SOTU is as close as the US gets to a Queen’s speech. Given the regrettable absence of a monarch, it is the President who addresses a joint session of Congress — not to mention a television audience of almost 50 million.

Facing re-election — and riled by the attempt to impeach him — Trump’s speech was bound to be highly politicised. (In any case, this is the President who delivered a rambunctiously partisan address to the Boy Scout Jamboree.) ...  Continue reading

by Peter Franklin
Wednesday, 5
February 2020

Boris is right — mercantilists are everywhere

Unilaterally adhering to free-market ideology doesn't seem to be working so well for us either

Boris Johnson’s speech at Greenwich this week was a paean to the virtues of free trade. At times his language was every bit as ornate as the ceiling of the Painted Hall (‘Britain’s Sistine Chapel’) where he was holding forth:

“…free trade is God’s diplomacy — the only certain way of uniting people in the bonds of peace since the more freely goods cross borders the less likely it is that troops will ever cross borders.”

But as well as the vivid flourishes, there were darker strokes:

“Free trade is being choked… The mercantilists are everywhere, the protectionists are gaining ground.” ...  Continue reading

by Peter Franklin
Tuesday, 4
February 2020

In (partial) defence of Grace Blakeley

The commentator is right to say that alternatives to neoliberalism are being heard

Grace Blakeley stirred the pot this week with a series of tweets attacking “vitriolic socialist-hating journalists” who “used to be socialists themselves.”

I’ve no idea who she’s referring to, but her argument is that these dastardly turncoats have exaggerated the significance of the 2019 general election because they so nearly found themselves “on the wrong side of history” in 2017: “Which is why they are so keen for 2019 to be our generation’s 1983 — they’re desperate for us to abandon socialism and prove that we are just like them.” ...  Continue reading

by Peter Franklin
Thursday, 30
January 2020
Seen Elsewhere

Coronavirus leaves no room for cultural sensitivity

In a globalised world we need to hold our neighbours to higher standards

Coronavirus is a blast from the past.

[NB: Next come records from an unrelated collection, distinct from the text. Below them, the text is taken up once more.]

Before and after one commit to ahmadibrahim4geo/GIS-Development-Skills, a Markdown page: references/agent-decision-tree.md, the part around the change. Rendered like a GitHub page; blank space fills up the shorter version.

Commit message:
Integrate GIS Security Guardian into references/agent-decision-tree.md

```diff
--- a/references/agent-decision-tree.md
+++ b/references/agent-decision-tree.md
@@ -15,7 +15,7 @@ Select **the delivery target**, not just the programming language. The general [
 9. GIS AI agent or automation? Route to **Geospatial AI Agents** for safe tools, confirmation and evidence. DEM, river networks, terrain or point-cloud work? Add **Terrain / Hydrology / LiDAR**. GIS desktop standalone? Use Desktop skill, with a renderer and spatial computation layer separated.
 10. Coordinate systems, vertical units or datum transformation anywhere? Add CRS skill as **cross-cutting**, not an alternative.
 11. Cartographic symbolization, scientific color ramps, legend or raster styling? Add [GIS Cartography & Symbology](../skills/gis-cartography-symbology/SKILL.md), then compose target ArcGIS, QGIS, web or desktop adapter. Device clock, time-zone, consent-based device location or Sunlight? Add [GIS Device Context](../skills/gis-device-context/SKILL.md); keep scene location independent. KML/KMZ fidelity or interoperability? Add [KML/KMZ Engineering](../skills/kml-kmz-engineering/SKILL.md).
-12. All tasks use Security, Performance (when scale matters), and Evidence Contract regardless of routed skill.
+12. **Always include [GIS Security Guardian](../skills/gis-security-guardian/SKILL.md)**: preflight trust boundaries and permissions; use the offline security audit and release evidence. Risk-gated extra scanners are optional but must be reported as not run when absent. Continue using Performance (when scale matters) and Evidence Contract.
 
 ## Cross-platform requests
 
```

A reminder of the not-so-distant days when most deaths were deaths from infectious disease.

As recently as 1900, infections killed nearly 1% of the population every year (in England and Wales). In the 20th century that toll was reduced by an order of magnitude.

Vaccines? Antibiotics? Yes, those helped a lot — but, as Jason Crawford reminds us in a fascinating blog post, our progress against pestilence began before those scientific breakthroughs:

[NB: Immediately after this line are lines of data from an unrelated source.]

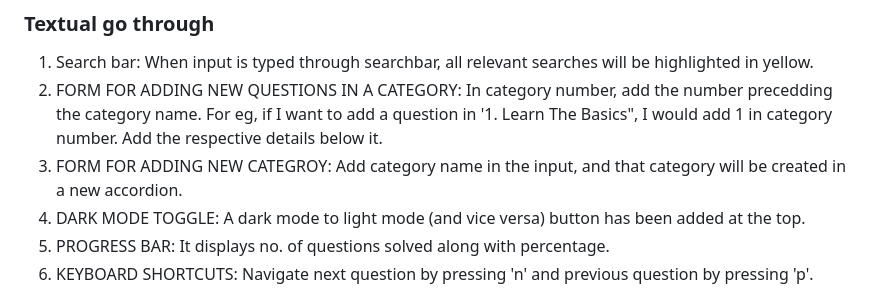
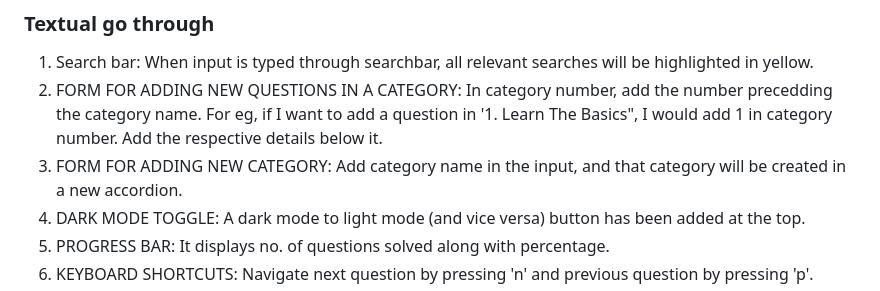
Before and after one commit to 0mBudsMan/WebD-Selection, a Markdown page: README.md, the part around the change. Drawn GitHub-style.

```diff
--- a/README.md
+++ b/README.md
@@ -46,7 +46,7 @@ You will earn Bonus Points if you complete any or all of the following tasks:
 
 1. Search bar: When input is typed through searchbar, all relevant searches will be highlighted in yellow.
 2. FORM FOR ADDING NEW QUESTIONS IN A CATEGORY: In category number, add the number precedding the category name. For eg, if I want to add a question in '1. Learn The Basics", I would add 1 in category number. Add the respective details below it.
-3. FORM FOR ADDING NEW CATEGROY: Add category name in the input, and that category will be created in a new accordion.
+3. FORM FOR ADDING NEW CATEGORY: Add category name in the input, and that category will be created in a new accordion.
 4. DARK MODE TOGGLE: A dark mode to light mode (and vice versa) button has been added at the top.
 5. PROGRESS BAR: It displays no. of questions solved along with percentage.
 6. KEYBOARD SHORTCUTS: Navigate next question by pressing 'n' and previous question by pressing 'p'.
```
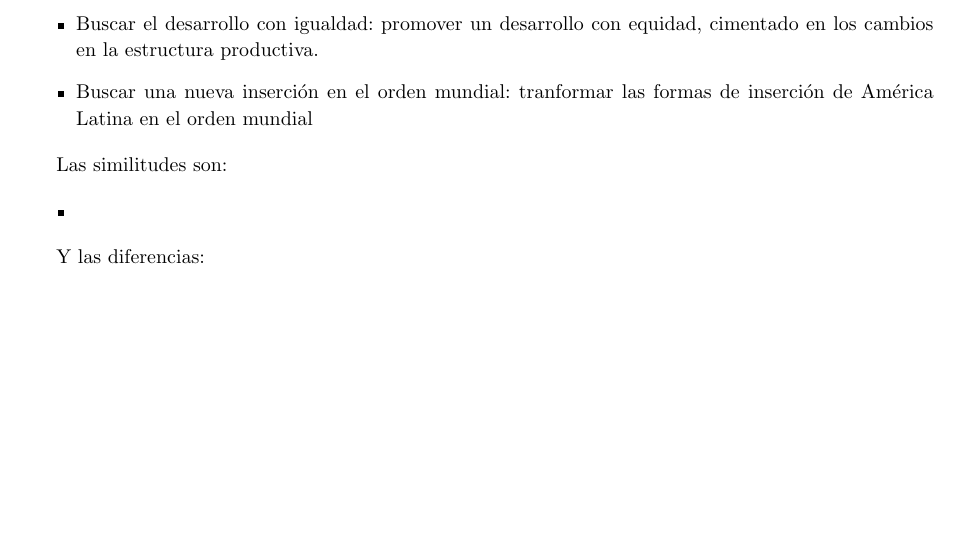
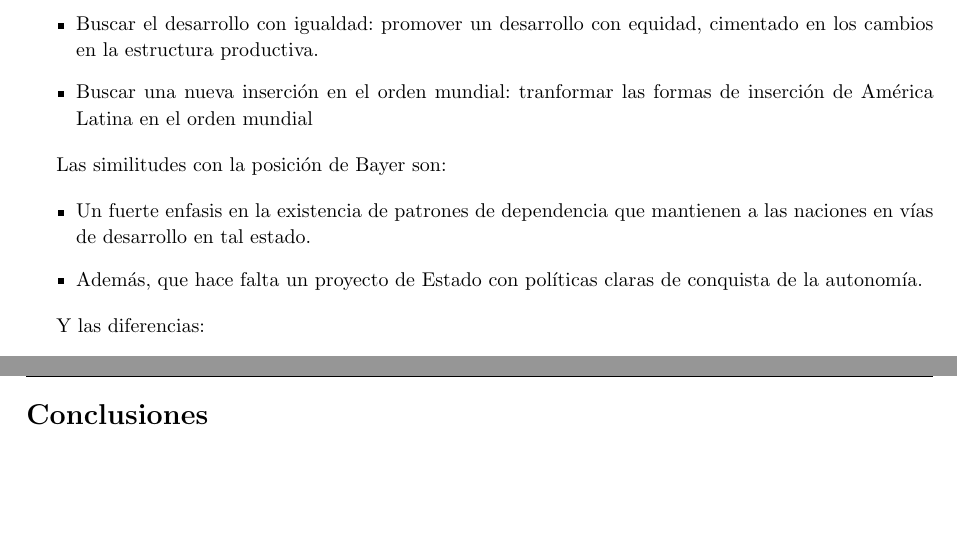
Before and after one commit to FlyingPumba/sccsa, a LaTeX document (informe.tex, which reads pregunta-2.tex): part of page 6 of 7 before the commit and two parts of pages 6 and 7 of 8 after it, the two joined at a grey line, cut so that both start at the same text, the shorter picture padded with empty space. Compiled offline with pdfLaTeX.

Commit message:
[WIP] Pregunta 2

```diff
--- a/informe.tex
+++ b/informe.tex
@@ -47,6 +47,10 @@
 \input{pregunta-2}
 
 \newpage
+\section*{Conclusiones}
+\input{conclusiones}
+
+\newpage
 \bibliographystyle{plain}
 \section{Referencias}
 \begingroup
--- a/pregunta-2.tex
+++ b/pregunta-2.tex
@@ -20,10 +20,11 @@
      \item Buscar una nueva inserción en el orden mundial: tranformar las formas de inserción de América Latina en el orden mundial
  \end{itemize}
 
- Las similitudes son:
+ Las similitudes con la posición de Bayer son:
 
  \begin{itemize}
-     \item
+     \item Un fuerte enfasis en la existencia de patrones de dependencia que mantienen a las naciones en vías de desarrollo en tal estado.
+     \item Además, que hace falta un proyecto de Estado con políticas claras de conquista de la autonomía.
  \end{itemize}
 
  Y las diferencias:
```
Also changed, not shown: conclusiones.tex (added).
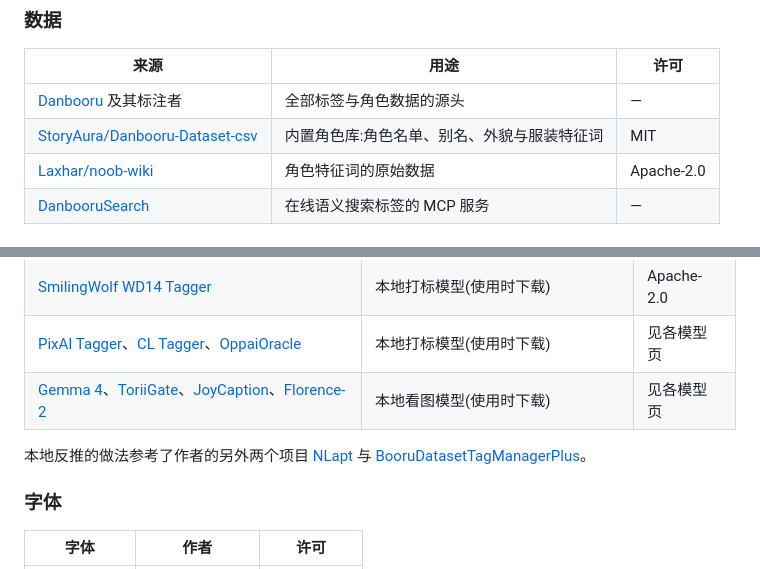
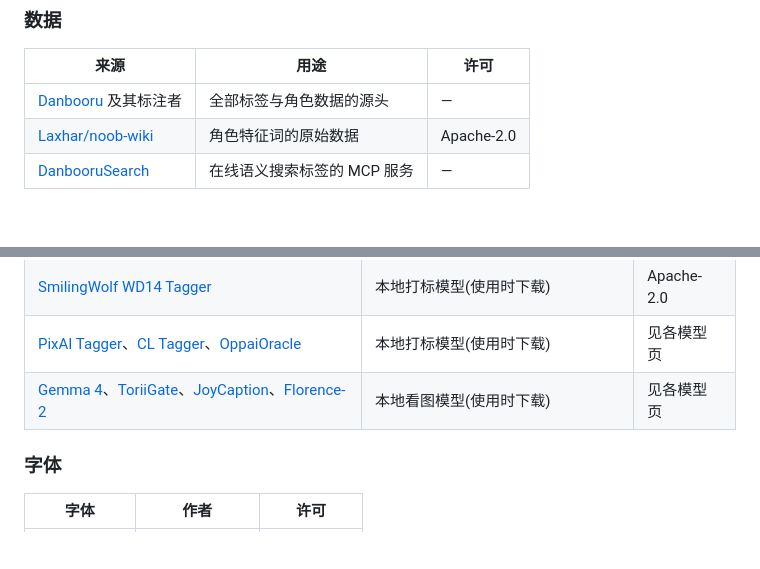
Before and after one commit to buxinzi2233/Penna, a Markdown page: README.md, 2 parts joined by grey strips. Rendered like a GitHub page; blank space fills up the shorter version.

```diff
--- a/README.md
+++ b/README.md
@@ -226,7 +226,6 @@ Penna 的每一部分都建立在开源社区的成果之上。
 | 来源 | 用途 | 许可 |
 | --- | --- | --- |
 | [Danbooru](https://danbooru.donmai.us) 及其标注者 | 全部标签与角色数据的源头 | — |
-| [StoryAura/Danbooru-Dataset-csv](https://huggingface.co/datasets/StoryAura/Danbooru-Dataset-csv) | 内置角色库:角色名单、别名、外貌与服装特征词 | MIT |
 | [Laxhar/noob-wiki](https://huggingface.co/datasets/Laxhar/noob-wiki) | 角色特征词的原始数据 | Apache-2.0 |
 | [DanbooruSearch](https://sakizuki-danboorusearch.hf.space) | 在线语义搜索标签的 MCP 服务 | — |
 
@@ -240,8 +239,6 @@ Penna 的每一部分都建立在开源社区的成果之上。
 | [SmilingWolf WD14 Tagger](https://huggingface.co/SmilingWolf) | 本地打标模型(使用时下载) | Apache-2.0 |
 | [PixAI Tagger](https://huggingface.co/deepghs/pixai-tagger-v0.9-onnx)、[CL Tagger](https://huggingface.co/Nonene/cl_tagger)、[OppaiOracle](https://huggingface.co/Grio43/OppaiOracle) | 本地打标模型(使用时下载) | 见各模型页 |
 | [Gemma 4](https://huggingface.co/unsloth/gemma-4-E4B-it-GGUF)、[ToriiGate](https://huggingface.co/DraconicDragon/ToriiGate-0.5-GGUF)、[JoyCaption](https://huggingface.co/concedo/llama-joycaption-beta-one-hf-llava-mmproj-gguf)、[Florence-2](https://huggingface.co/onnx-community/Florence-2-base-ft) | 本地看图模型(使用时下载) | 见各模型页 |
-
-本地反推的做法参考了作者的另外两个项目 [NLapt](https://github.com/storyAura/NLapt) 与 [BooruDatasetTagManagerPlus](https://github.com/storyAura/BooruDatasetTagManagerPlus)。
 
 ### 字体
 
```
Also changed, not shown: README.en.md (+0 -3 lines).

 …death rates began to fall in some parts of Europe by 1740 (and in some parts possibly as early as 1670)… declines in disease mortality were a significant part of this. “In contrast to this timeline, very few effective medical treatments were in widespread use until the late 1930s. Before that time, only a handful of vaccines for major diseases were in use (most notably for smallpox); and there were only a couple of effective pharmaceuticals…
- Jason Crawford

So what made the difference before modern medicine? In a word: sanitation. Improvements in things like food handling, sewerage and the disposal of corpses saved countless lives by preventing infections. ...  Continue reading

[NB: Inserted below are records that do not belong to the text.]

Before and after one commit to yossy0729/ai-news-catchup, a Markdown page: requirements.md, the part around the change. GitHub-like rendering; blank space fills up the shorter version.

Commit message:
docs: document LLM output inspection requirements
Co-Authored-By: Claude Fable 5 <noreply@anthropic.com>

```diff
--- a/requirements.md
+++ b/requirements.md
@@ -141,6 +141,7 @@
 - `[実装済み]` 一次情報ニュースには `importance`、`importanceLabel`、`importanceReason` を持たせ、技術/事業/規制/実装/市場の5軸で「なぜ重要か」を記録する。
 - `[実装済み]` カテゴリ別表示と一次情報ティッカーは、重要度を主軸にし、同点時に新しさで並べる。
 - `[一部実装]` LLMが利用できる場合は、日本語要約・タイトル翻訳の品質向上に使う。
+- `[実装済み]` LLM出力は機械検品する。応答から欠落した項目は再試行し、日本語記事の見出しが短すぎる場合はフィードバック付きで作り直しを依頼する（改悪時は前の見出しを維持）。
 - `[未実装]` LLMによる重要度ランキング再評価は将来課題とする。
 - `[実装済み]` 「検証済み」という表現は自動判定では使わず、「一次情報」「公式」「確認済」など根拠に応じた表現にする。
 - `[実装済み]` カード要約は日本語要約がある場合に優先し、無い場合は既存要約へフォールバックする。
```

by Peter Franklin
Wednesday, 29
January 2020

The House of Lords should become the Future Chamber

It's time to turn the 'revising chamber' into the 'long term chamber'

It’s great that we’ve had such a vigorous debate on whether we should let the Chinese rebuild the internet. Well done to the media for making time in their busy schedule of discussing minor royalty and fifty pence pieces.

Unfortunately, it’s all come a bit too late. The Government has merely confirmed a decision that was already made. We should have had the argument about 5G and Huawei a long time ago. And, yes, today’s dilemmas could and should have been anticipated.

Just as 4G superseded 3G, it was inevitable that one day 5G would replace 4G. We had years to look around and see who was taking the lead on the new technology; years to ask whether our emerging dependency on China was something we might want to do something about; years to ask whether flogging off our leading tech companies to foreigners might limit our options in years to come. ...  Continue reading